Watson is no foil but a full partner, soon to be an ex-partner. He and Holmes bicker like an old couple and when Holmes grows too obnoxious, Watson has no qualms about slugging him in the snoot. He's quitting the bro-mantic bachelor digs they shared at 221B Baker Street for marriage. Holmes, defiantly self-centered and funny, wants to sabotage his plans. There's nothing like investigating a plot to topple the Crown, seize the Empire and take back those upstart American colonies to bring old friends back together.
There's a bit of heterosexual flirting going on, too, with Rachel McAdams as Holmes' seductive nemesis, Irene Adler. They're made for each other: brilliant, egocentric, devious and undeniably hot. Their dance of distrust is like watching cobras mate.
Let's skip over the morass of a plot, a "Da Vinci Code" conspiracy involving a coven of occultist Aleister Crowley types, because I didn't understand it. Anyway, the chains of mystery, clue and solution are irrelevant. "Sherlock Holmes" is all about looks and movement.

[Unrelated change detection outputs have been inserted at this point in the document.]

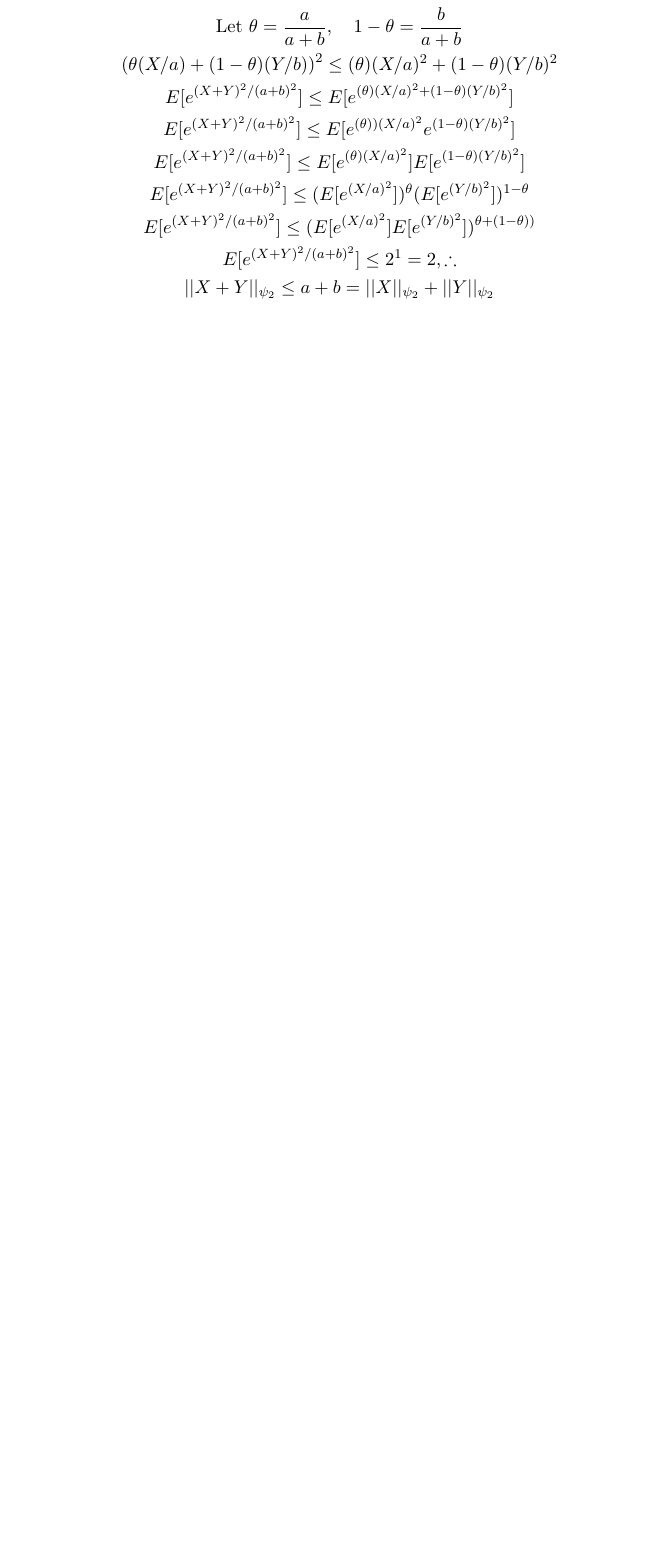
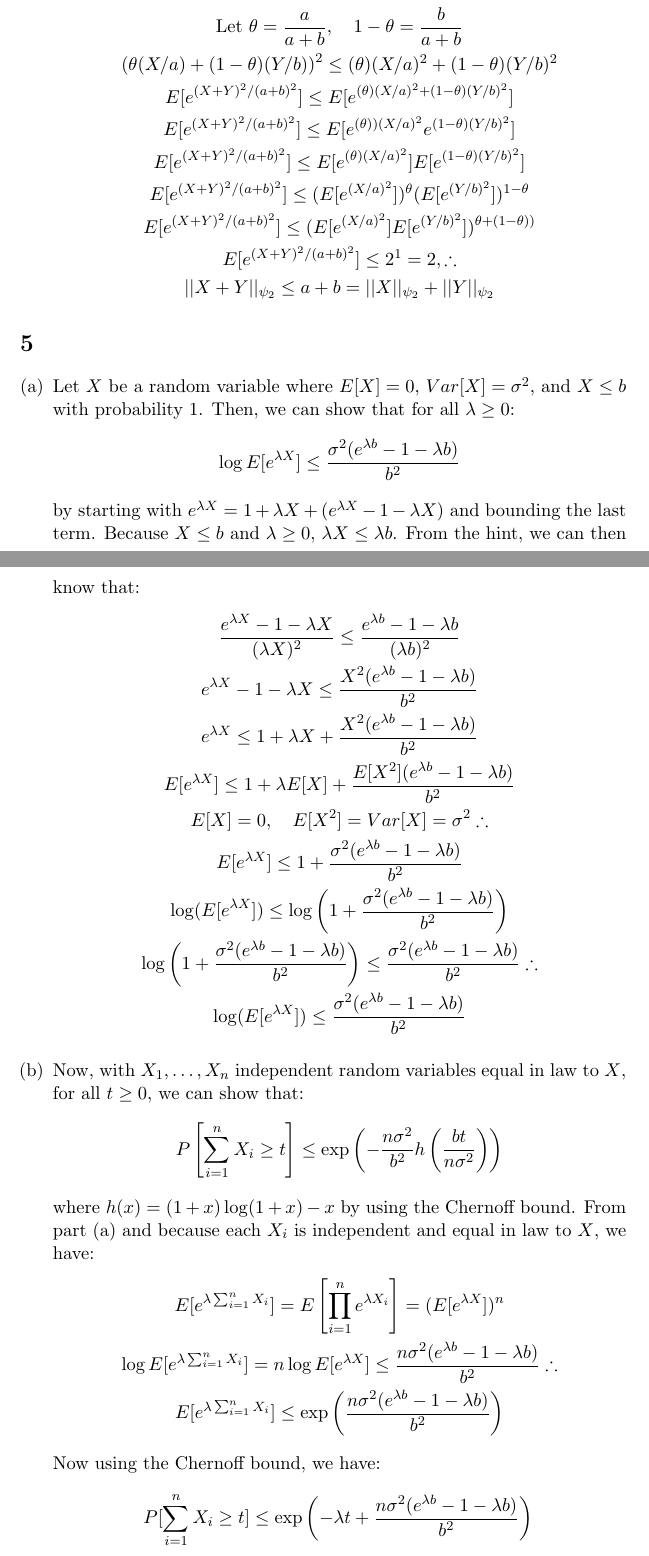
Before and after one commit to TangyKiwi/DSC-242, a LaTeX problem sheet (HW1/HW1.tex): part of page 6 of 6 before the commit and two parts of pages 6 and 7 of 8 after it, the two joined at a grey line, cut so that both start at the same text, the shorter picture padded with empty space. Compiled offline with pdfLaTeX.

Commit message:
Update HW1

```diff
--- a/HW1/HW1.tex
+++ b/HW1/HW1.tex
@@ -217,3 +217,40 @@ sum the geometric series using $r = \frac{|\lambda| b}{3}$:
         ||X+Y||_{\psi_2} \leq a + b = ||X||_{\psi_2} + ||Y||_{\psi_2}
     \end{gather*}
 \end{enumerate}
+
+\section{}
+\begin{enumerate}[(a)]
+    \item Let $X$ be a random variable where $E[X] = 0$, $Var[X] = \sigma^2$, and
+    $X \leq b$ with probability 1. Then, we can show that for all $\lambda \geq 0$:
+    \[
+        \log E[e^{\lambda X}] \leq \frac{\sigma^2(e^{\lambda b} - 1 - \lambda b)}{b^2}
+    \]
+    by starting with $e^{\lambda X} = 1 + \lambda X + (e^{\lambda X} - 1 - \lambda X)$
+    and bounding the last term. Because $X \leq b$ and $\lambda \geq 0$, $\lambda X \leq \lambda b$.
+    From the hint, we can then know that:
+    \begin{gather*}
+        \frac{e^{\lambda X} - 1 - \lambda X}{(\lambda X)^2} \leq \frac{e^{\lambda b} - 1 - \lambda b}{(\lambda b)^2} \\
+        e^{\lambda X} - 1 - \lambda X \leq \frac{X^2(e^{\lambda b} - 1 - \lambda b)}{b^2} \\
+        e^{\lambda X} \leq 1 + \lambda X + \frac{X^2(e^{\lambda b} - 1 - \lambda b)}{b^2} \\
+        E[e^{\lambda X}] \leq 1 + \lambda E[X] + \frac{E[X^2](e^{\lambda b} - 1 - \lambda b)}{b^2} \\
+        E[X] = 0, \quad E[X^2] = Var[X] = \sigma^2 \therefore \\
+        E[e^{\lambda X}] \leq 1 + \frac{\sigma^2(e^{\lambda b} - 1 - \lambda b)}{b^2} \\
+        \log(E[e^{\lambda X}]) \leq \log\left(1 + \frac{\sigma^2(e^{\lambda b} - 1 - \lambda b)}{b^2}\right) \\
+        \log\left(1 + \frac{\sigma^2(e^{\lambda b} - 1 - \lambda b)}{b^2}\right) \leq \frac{\sigma^2(e^{\lambda b} - 1 - \lambda b)}{b^2} \therefore \\
+        \log(E[e^{\lambda X}]) \leq \frac{\sigma^2(e^{\lambda b} - 1 - \lambda b)}{b^2}
+    \end{gather*}
+    \item Now, with $X_1, \dots, X_n$ independent random variables equal in law
+    to $X$, for all $t \geq 0$, we can show that:
+    \[
+        P\left[\sum_{i=1}^n X_i \geq t\right] \leq \exp\left(-\frac{n\sigma^2}{b^2} h\left(\frac{bt}{n\sigma^2}\right)\right)
+    \]
+    where $h(x) = (1+x)\log(1+x) - x$ by using the Chernoff bound. From part (a)
+    and because each $X_i$ is independent and equal in law to $X$, we have:
+    \begin{gather*}
+        E[e^{\lambda \sum_{i=1}^n X_i}] = E\left[\prod_{i=1}^n e^{\lambda X_i}\right] = (E[e^{\lambda X}])^n \\
+        \log E[e^{\lambda \sum_{i=1}^n X_i}] = n \log E[e^{\lambda X}] \leq \frac{n\sigma^2(e^{\lambda b} - 1 - \lambda b)}{b^2} \therefore \\
+        E[e^{\lambda \sum_{i=1}^n X_i}] \leq \exp\left(\frac{n\sigma^2(e^{\lambda b} - 1 - \lambda b)}{b^2}\right)
+    \end{gather*}
+    Now using the Chernoff bound, we have:
+    \[
+        P[\sum_{i=1}^n X_i \geq t] \leq \exp\left(-\lambda t + \frac{n\sigma^2(e^{\lambda b} - 1 - \lambda b)}{b^2}\right) \\
```
Also changed, not shown: HW1/HW1.pdf, HW1/HW1.tex (28 more changed lines), 3 other files.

Ritchie ("Lock, Stock and Two Smoking Barrels") launched a series of sly cockney crime capers in the 1990s. He likes grime and teeming slums, and here he piles it on thick. Philippe Rousselot's cinematography and computer images create a dank Sweeney Todd London adjusting to the Industrial Age. Monumental construction projects are halfway built; the city is raw, muddy, unfinished. It's a messy place handsomely realized.
As for movement, it's Ritchie's specialty. He gives Downey several fights with a comically huge thug in which he improvises weapons out of whatever's within reach. As he ducks, punches and flings hammers uselessly against the muscleman's chest, Downey has the plucky frightened body language of a young Charlie Chaplin.
The only problem is Ritchie's missing sense of proportion. The battles start out at such a frenzy that the only way to achieve a big finish is to sink a ship or blow up a building. An apocalypse every 20 minutes is too much of a good thing. A bit of modesty would have been becoming.
Watching this, we know that it's the opening chapter in an intended series; it's got "franchise" stamped on every frame. If they refine it going forward, I'll gladly hop in the carriage and come along for the ride.